Roger Bisby tries out the new Starlock range to see what fits.
It is fairly unusual to see rival power-tool companies collaborating in research and development but Bosch and Fein have done exactly that, linking up to develop the Starlock system for their oscillating power tools. It is an attempt to do what the SDS drill bit did for hammer drills – in other words a simple click lock system that doesn’t require tools and will become the standard. The blades are backwards compatible with other star fit oscillating tools, but you won’t get the new feature unless you purchase a Starlock tool.
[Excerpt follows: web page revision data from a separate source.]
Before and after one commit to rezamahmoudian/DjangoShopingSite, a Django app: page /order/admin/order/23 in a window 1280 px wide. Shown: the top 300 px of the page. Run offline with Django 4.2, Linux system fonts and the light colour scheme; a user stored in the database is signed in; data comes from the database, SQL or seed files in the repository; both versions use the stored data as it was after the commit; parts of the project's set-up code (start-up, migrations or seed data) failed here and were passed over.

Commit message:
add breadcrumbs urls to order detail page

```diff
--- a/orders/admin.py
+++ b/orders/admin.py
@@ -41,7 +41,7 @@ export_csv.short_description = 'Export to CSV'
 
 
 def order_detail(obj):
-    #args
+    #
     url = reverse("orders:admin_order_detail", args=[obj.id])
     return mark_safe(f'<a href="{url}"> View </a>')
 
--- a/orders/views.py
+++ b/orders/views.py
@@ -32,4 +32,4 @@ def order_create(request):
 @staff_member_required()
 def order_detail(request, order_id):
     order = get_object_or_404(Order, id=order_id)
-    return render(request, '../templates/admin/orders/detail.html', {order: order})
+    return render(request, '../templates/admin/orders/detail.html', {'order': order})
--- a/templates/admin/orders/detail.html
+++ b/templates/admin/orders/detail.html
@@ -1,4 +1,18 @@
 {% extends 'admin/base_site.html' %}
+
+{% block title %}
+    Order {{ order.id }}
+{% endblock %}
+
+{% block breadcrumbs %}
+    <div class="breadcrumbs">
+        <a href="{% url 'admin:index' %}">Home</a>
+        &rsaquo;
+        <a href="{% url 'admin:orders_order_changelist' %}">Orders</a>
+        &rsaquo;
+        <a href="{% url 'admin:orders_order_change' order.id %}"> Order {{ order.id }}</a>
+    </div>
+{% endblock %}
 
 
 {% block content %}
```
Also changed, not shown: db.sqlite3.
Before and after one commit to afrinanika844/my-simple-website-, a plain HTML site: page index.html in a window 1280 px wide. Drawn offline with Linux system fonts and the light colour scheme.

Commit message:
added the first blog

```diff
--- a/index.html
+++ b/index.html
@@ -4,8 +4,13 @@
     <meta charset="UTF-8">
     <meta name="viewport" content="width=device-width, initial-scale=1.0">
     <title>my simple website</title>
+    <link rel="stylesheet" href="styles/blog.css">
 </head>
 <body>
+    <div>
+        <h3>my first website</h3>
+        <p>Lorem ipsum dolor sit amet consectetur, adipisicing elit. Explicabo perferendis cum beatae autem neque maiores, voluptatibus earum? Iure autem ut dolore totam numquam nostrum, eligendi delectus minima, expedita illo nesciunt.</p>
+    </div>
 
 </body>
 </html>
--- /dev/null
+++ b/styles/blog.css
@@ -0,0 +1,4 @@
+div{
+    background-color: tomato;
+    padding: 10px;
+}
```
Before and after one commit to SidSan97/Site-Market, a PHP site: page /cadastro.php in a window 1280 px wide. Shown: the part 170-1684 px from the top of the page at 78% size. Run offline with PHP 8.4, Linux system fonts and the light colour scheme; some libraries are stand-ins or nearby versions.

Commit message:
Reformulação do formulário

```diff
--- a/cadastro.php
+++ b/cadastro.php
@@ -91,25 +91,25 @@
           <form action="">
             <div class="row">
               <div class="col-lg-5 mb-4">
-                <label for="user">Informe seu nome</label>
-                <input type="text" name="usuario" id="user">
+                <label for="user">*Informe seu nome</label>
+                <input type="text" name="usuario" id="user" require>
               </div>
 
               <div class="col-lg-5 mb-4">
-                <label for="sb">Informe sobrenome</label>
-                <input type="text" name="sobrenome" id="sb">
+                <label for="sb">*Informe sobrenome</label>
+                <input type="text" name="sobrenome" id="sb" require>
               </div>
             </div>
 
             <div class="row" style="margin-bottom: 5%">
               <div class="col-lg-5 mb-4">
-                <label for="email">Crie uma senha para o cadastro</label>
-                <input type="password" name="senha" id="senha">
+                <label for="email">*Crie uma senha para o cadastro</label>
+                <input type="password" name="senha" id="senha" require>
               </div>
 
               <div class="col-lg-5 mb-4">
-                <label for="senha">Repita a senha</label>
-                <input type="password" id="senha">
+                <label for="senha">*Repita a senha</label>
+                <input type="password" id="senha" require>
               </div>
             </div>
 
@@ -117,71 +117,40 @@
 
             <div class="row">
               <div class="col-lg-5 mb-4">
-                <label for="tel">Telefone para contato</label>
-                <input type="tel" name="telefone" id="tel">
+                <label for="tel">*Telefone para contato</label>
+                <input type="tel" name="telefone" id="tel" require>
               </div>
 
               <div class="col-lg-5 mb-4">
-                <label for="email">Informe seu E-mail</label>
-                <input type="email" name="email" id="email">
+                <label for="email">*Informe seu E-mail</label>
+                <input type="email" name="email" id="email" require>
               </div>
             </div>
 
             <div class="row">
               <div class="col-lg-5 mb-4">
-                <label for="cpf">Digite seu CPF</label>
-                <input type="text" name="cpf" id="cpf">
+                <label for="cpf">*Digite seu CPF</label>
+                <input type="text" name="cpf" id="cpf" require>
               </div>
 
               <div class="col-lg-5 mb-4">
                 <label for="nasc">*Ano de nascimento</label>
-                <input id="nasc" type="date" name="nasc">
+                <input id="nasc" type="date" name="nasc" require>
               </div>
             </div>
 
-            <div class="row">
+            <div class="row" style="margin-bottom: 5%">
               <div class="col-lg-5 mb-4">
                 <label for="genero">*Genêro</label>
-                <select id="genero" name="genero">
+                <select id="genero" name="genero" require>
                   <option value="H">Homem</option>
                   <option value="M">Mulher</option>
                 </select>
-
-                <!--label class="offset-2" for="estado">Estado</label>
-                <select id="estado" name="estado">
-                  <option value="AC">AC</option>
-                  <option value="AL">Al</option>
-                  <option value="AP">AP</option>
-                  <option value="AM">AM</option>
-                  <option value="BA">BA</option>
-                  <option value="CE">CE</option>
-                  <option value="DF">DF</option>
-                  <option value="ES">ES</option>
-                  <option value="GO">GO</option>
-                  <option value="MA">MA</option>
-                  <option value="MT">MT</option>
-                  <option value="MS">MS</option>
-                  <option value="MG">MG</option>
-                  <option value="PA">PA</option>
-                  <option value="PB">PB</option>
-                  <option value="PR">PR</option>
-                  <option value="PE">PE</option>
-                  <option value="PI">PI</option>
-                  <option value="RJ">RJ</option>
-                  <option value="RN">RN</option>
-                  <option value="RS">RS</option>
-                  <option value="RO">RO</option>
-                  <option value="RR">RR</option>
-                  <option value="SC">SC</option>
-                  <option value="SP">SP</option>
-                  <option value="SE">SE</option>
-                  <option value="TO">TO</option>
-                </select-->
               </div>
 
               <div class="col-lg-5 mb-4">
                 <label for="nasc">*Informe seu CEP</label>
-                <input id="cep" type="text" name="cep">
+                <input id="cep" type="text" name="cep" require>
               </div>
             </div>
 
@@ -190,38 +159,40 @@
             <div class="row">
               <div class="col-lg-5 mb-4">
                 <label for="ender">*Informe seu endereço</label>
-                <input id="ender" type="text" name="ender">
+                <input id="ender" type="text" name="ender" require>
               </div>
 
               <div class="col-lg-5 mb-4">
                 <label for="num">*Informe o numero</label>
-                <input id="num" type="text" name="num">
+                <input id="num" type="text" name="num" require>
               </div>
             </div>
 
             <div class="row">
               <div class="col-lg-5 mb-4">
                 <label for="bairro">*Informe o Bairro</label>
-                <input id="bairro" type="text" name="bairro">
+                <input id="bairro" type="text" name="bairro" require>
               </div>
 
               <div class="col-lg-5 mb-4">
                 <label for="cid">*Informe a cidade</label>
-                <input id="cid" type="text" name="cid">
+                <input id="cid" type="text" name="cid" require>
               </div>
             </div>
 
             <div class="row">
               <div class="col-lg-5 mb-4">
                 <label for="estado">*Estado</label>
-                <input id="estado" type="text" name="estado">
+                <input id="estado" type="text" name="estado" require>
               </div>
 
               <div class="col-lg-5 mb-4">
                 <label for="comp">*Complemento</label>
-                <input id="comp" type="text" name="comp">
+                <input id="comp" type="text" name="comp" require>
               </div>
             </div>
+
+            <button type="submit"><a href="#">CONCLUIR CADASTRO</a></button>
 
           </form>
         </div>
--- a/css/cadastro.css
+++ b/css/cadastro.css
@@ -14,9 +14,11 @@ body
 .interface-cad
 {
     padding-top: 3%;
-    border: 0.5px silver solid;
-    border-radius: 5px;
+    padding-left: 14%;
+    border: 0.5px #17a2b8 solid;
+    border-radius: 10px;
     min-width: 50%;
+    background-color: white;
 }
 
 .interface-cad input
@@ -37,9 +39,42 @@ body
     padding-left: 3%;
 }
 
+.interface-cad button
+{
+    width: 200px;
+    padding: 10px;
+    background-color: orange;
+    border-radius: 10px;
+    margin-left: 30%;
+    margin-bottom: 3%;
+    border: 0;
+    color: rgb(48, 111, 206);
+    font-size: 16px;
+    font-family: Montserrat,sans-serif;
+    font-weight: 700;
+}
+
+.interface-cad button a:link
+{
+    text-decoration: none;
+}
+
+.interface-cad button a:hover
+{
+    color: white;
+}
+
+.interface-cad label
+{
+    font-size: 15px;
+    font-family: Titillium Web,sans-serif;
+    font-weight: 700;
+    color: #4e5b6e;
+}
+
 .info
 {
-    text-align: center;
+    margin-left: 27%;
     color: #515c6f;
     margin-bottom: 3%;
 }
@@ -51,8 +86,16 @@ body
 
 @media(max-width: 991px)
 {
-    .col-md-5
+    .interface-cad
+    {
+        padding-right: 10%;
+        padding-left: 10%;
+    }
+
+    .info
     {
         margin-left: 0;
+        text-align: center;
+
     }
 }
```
So, in essence, it is redundant on earlier tools and redundant on other blades.
Let’s be clear, the collaboration is on the star insert of the blade, and not the blade itself, so there is a Fein Starlock, made in the Fein factory in Germany, and a Bosch Starlock range made in that company’s blade factory in Switzerland, which last time I looked was making jig saw and recip saw blades for many global brands.
The price is right
As much as we all love oscillating tools, some people are slightly taken aback by the price of the accessories, although Fein does report that the price of its blades has decreased signiﬁcantly in the last three years after the manufacturer brought a good percentage of the list price down by transferring the manufacturing to same factory in Bargau, Germany as its oscillating multi-tools.
Having bought budget-priced blades in the past, however, I have been persuaded that you get what you pay for, not just in longevity but also in speed of cut. When you look at the fairly narrow arc of the average oscillating tool you can understand why a cheap bit of steel just won’t cut the mustard.
It works hard and it works fast. But it isn’t just the superior steel, there is also much better contact and power transfer from tool to blade when you use the Starlock system and that is particularly important in cordless tools. If you look at the way some ‘universal’ blades fit, with an open U-shaped channel on one side you can see that any kind of movement and flexing on the fixing point leads to a loss of transmission.
This is not only true when comparing Starlock with budget-priced blades but also when you compare the new blades with the older style from the same stable. I would imagine that Fein and Bosch will be looking to phase the older style blade out as the new blades catch on, which is probably why they introduced the entry level grade. I would say the entry level is comparable with the older style blades in terms of price and performance and from there you move up. These performance claims are very difficult to substantiate outside of a laboratory but, having used them on site and counted the cuts, I am fairly sure they stack up.
Changing blades could not be easier. Just place the tool on the back of the blade and press down. You will hear a click which is the spring loaded jaws snapping over the blade to hold it secure. If you want to release the blade flick the lever on the tool and the blade falls out. It is a well-designed system and so it should be with the combined brains of Bosch and Fein on the job.